In cases of diabetes, hypertension, and heart disease it will take a longer time to lose 50 to 100 pounds of weight lower the cholesterol level, reduce medications, and reverse the symptoms. How far one goes in this path is an individual matter. You cannot force a person to follow a pattern of living imposed upon him without his cooperation. What I like to do is have patients participate in discovering the diet which works for them. There are educational, economic and social factors which affect the degree of motivation and compliance. We work on guiding each patient along a path of increasing understanding and compliance. There are degrees of success and setbacks. Some patients have food addictions which are hard to break. Some patients reach a degree of improvement and choose to remain at that level instead of going further along their path to ideal health.

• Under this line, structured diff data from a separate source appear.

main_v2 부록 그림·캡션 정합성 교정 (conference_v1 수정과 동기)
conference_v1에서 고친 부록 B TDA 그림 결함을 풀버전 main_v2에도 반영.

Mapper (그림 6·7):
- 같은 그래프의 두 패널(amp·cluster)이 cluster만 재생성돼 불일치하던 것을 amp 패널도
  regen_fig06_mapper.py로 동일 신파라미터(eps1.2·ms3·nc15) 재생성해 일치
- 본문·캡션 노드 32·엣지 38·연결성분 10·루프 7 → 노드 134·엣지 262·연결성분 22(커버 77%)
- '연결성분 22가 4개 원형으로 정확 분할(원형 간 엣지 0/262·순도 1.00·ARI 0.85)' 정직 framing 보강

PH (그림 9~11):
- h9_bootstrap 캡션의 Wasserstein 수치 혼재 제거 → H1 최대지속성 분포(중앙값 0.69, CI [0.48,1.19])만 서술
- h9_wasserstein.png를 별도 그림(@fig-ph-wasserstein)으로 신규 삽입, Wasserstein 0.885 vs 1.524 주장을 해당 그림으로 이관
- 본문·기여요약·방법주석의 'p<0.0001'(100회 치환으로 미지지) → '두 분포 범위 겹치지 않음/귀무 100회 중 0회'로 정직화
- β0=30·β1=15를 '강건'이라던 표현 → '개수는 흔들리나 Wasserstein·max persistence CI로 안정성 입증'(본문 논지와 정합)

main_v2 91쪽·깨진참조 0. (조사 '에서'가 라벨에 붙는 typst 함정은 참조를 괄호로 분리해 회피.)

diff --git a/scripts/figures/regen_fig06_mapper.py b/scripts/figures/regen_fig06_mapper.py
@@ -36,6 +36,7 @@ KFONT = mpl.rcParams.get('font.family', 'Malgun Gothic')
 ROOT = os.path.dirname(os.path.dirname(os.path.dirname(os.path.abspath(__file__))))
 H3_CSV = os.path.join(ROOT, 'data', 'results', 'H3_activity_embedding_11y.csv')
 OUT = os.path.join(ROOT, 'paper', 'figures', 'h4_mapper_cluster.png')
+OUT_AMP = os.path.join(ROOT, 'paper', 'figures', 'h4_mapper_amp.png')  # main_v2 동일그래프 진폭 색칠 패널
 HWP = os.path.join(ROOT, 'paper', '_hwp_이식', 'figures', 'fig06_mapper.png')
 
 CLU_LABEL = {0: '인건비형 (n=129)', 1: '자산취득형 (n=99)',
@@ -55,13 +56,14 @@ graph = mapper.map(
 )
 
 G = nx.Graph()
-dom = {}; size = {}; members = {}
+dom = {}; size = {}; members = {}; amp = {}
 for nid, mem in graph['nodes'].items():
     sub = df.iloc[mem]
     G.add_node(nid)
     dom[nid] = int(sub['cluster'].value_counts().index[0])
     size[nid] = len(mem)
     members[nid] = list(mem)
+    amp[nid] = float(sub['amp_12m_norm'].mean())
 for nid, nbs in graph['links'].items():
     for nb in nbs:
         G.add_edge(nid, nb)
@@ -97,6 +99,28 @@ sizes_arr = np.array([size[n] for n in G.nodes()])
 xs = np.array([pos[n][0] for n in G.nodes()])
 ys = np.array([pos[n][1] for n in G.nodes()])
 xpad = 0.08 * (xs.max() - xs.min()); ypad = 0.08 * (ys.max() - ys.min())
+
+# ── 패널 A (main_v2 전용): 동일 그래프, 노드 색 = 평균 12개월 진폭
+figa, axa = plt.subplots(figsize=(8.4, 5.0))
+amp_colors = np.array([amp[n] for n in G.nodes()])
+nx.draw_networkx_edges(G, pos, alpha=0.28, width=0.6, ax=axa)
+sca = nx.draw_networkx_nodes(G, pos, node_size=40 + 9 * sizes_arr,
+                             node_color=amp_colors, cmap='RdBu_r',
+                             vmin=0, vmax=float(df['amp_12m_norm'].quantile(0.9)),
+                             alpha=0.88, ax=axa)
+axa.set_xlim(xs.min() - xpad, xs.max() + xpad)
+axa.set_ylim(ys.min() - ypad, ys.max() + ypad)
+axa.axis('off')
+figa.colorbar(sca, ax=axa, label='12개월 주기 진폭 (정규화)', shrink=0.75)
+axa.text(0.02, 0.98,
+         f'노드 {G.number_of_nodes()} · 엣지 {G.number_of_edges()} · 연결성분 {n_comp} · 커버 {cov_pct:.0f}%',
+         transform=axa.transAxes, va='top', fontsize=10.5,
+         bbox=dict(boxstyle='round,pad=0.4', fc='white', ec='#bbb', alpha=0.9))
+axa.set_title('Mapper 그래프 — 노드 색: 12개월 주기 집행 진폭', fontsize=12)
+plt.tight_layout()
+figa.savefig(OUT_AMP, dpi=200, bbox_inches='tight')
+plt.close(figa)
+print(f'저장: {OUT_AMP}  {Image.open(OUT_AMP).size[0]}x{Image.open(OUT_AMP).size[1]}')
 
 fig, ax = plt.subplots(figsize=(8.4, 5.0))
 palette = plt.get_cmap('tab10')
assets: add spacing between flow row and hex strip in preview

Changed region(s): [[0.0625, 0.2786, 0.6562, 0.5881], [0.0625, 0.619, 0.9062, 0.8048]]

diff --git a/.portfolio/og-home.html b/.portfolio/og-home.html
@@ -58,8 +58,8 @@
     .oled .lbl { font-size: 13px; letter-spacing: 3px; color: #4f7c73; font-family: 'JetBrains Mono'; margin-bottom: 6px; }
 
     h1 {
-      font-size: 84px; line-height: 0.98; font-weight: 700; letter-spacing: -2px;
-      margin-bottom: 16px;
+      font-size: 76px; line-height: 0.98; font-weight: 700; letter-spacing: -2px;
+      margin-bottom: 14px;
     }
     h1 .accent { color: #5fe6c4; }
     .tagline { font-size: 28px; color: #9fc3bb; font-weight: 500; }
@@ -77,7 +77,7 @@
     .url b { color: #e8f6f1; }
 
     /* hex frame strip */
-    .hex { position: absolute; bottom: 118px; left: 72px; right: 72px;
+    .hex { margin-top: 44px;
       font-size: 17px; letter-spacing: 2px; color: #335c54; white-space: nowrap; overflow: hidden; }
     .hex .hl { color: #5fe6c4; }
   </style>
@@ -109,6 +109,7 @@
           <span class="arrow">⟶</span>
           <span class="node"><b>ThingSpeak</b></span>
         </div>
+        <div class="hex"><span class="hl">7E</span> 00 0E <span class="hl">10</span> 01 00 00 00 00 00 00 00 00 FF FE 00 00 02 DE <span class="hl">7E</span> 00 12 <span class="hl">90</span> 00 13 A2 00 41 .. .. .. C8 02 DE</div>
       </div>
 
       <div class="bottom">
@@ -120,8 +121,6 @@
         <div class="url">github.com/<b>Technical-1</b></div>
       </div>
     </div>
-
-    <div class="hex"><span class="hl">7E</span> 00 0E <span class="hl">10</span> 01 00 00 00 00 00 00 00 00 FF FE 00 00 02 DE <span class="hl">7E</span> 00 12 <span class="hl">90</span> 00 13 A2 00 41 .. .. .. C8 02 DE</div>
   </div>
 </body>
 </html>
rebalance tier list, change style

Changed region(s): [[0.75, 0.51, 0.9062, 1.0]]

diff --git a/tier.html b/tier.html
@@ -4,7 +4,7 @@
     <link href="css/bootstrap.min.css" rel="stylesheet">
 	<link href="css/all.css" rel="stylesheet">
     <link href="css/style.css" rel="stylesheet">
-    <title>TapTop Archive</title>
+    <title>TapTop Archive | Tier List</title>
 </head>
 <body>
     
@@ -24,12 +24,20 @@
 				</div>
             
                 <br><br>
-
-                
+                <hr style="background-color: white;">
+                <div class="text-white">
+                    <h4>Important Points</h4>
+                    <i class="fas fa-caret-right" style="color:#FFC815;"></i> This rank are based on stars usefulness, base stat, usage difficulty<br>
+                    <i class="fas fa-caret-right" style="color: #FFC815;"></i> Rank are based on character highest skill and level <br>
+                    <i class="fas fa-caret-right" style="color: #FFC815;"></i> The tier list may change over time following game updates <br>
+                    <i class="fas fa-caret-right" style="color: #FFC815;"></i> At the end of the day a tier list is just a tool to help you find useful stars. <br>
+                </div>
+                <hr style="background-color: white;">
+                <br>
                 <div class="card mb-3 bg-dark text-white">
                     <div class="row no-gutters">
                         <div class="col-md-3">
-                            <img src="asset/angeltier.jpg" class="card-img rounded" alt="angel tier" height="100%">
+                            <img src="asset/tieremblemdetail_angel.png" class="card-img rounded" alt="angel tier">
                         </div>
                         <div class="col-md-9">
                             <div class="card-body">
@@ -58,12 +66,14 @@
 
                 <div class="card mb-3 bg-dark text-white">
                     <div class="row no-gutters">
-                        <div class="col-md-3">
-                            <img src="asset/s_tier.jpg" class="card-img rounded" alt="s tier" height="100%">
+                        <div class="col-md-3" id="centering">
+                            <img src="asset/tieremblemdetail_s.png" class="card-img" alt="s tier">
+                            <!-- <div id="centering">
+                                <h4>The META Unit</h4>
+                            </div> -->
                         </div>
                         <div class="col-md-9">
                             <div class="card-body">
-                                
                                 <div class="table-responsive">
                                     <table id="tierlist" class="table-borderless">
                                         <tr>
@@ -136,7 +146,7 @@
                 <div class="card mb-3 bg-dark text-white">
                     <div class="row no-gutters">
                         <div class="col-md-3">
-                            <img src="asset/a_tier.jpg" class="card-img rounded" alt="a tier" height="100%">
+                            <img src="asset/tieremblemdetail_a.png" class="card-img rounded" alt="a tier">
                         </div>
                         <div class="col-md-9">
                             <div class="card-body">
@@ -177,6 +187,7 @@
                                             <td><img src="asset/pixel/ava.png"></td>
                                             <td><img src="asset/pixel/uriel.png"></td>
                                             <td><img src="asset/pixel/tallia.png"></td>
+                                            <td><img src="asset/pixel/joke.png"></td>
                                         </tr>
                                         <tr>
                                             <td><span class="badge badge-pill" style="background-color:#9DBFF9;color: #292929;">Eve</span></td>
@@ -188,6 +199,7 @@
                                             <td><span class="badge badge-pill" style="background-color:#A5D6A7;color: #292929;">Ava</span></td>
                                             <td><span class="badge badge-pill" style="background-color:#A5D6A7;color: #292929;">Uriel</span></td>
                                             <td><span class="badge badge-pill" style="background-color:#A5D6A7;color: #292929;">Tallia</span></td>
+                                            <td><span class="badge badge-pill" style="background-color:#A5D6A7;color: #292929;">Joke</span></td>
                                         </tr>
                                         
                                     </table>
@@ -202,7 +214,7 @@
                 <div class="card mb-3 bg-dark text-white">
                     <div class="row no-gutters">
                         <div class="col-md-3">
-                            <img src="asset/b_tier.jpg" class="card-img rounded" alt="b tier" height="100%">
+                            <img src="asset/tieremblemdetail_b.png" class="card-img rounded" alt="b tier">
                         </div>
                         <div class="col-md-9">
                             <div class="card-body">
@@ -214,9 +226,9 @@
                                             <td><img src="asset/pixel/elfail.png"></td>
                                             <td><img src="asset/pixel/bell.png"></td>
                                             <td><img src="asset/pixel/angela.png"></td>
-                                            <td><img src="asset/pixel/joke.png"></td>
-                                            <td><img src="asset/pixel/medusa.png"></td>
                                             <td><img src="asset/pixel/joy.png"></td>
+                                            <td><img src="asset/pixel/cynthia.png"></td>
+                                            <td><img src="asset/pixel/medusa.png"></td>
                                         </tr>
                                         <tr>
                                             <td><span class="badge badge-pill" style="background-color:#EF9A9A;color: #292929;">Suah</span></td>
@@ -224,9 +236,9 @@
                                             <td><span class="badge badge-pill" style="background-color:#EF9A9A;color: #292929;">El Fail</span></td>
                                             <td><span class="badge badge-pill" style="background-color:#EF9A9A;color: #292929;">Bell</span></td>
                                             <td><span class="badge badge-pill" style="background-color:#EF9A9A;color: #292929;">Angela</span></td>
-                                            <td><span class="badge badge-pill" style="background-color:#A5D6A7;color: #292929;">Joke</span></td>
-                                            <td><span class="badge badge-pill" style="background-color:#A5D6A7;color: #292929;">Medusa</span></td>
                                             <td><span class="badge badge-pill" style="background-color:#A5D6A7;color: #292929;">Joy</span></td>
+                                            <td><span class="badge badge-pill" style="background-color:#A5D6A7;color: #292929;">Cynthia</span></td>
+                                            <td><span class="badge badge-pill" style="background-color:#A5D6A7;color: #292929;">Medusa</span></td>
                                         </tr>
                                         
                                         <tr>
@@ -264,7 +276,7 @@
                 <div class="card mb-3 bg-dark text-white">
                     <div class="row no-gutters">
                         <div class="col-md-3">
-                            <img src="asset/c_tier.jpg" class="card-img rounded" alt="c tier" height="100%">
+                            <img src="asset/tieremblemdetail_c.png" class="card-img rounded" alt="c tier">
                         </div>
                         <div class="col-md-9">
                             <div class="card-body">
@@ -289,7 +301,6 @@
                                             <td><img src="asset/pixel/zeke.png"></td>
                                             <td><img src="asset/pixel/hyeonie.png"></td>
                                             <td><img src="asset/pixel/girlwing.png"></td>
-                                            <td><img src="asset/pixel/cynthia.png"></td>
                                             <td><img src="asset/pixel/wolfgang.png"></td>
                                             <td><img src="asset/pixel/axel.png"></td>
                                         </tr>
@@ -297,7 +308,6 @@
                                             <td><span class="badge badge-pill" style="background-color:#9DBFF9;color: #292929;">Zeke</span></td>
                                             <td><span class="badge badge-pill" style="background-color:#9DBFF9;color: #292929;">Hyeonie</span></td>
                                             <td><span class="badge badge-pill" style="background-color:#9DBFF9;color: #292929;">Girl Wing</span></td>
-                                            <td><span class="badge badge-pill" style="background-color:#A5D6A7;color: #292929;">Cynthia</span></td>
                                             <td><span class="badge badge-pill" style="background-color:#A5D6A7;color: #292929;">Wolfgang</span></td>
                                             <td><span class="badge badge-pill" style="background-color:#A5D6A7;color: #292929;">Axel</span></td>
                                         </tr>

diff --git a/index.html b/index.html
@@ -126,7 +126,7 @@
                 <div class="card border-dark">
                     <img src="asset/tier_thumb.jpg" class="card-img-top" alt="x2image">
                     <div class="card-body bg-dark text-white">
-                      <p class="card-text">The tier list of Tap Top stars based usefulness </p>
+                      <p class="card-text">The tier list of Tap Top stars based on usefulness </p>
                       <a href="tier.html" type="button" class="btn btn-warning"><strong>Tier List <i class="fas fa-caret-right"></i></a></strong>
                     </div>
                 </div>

Ultimately you must be self‑reliant and take charge of your own health. You learn what your body needs. You establish a pattern of fasting and cleansing. You know how much sleep you need. You incorporate into your schedule regular exercise and activity. By avoiding fast foods and junk foods you save money to invest in fresh fruits and vegetables and the best fresh whole foods which you can afford. When a person embarks upon a path of seeking their ideal health, applying the teachings of Arnold Ehret, T, Colin Campbell, and Henry G. Bieler. I call them "medical research associates.”Medical research associates ask questions and seek answers. Medical research associates make observations and keep records. They experiment by trial and error and discover what works and does not work. What is my body trying to tell me? How can I give my body what it needs? It is my hope that there can be more and more "grass roots" research to demonstrate that chronic diseases can be overcome, that heart disease and cancer can be prevented, and that "real health" can be achieved.

About the author:
Dr. David L. Duffy, MD graduated from Harvard Medical School in 1971. He trained in Internal Medicine and Ambulatory Care at Montefiore Medical Center, Bronx, NY, from 1971 ­ 1975. He continued seeing patients and supervising interns and residents at the Montefiore Medic Clinic until 1980. From 1981­1988 he had a private medical practice in Oceanside, California. In 1988 he returned to New York to work at Metropolitan Hospital Center in Manhattan. From 1996 to 2005 he served as Section Chief of General Internal Medicine. He also served as Chairman of the Patient Education Committee from 1999 to 2005.

His medical office is located at 27­10 30th Avenue, Suite LA, Astoria, NY 11102. Astoria is in a section of Queens County, NY a part of New York City. Dr. Duffy is only available by appointment. Dr. Duffy can be reached by phone at 718­932­9870.

Dr. Duffy will not be available for phone, fax, mail or e­mail consultations.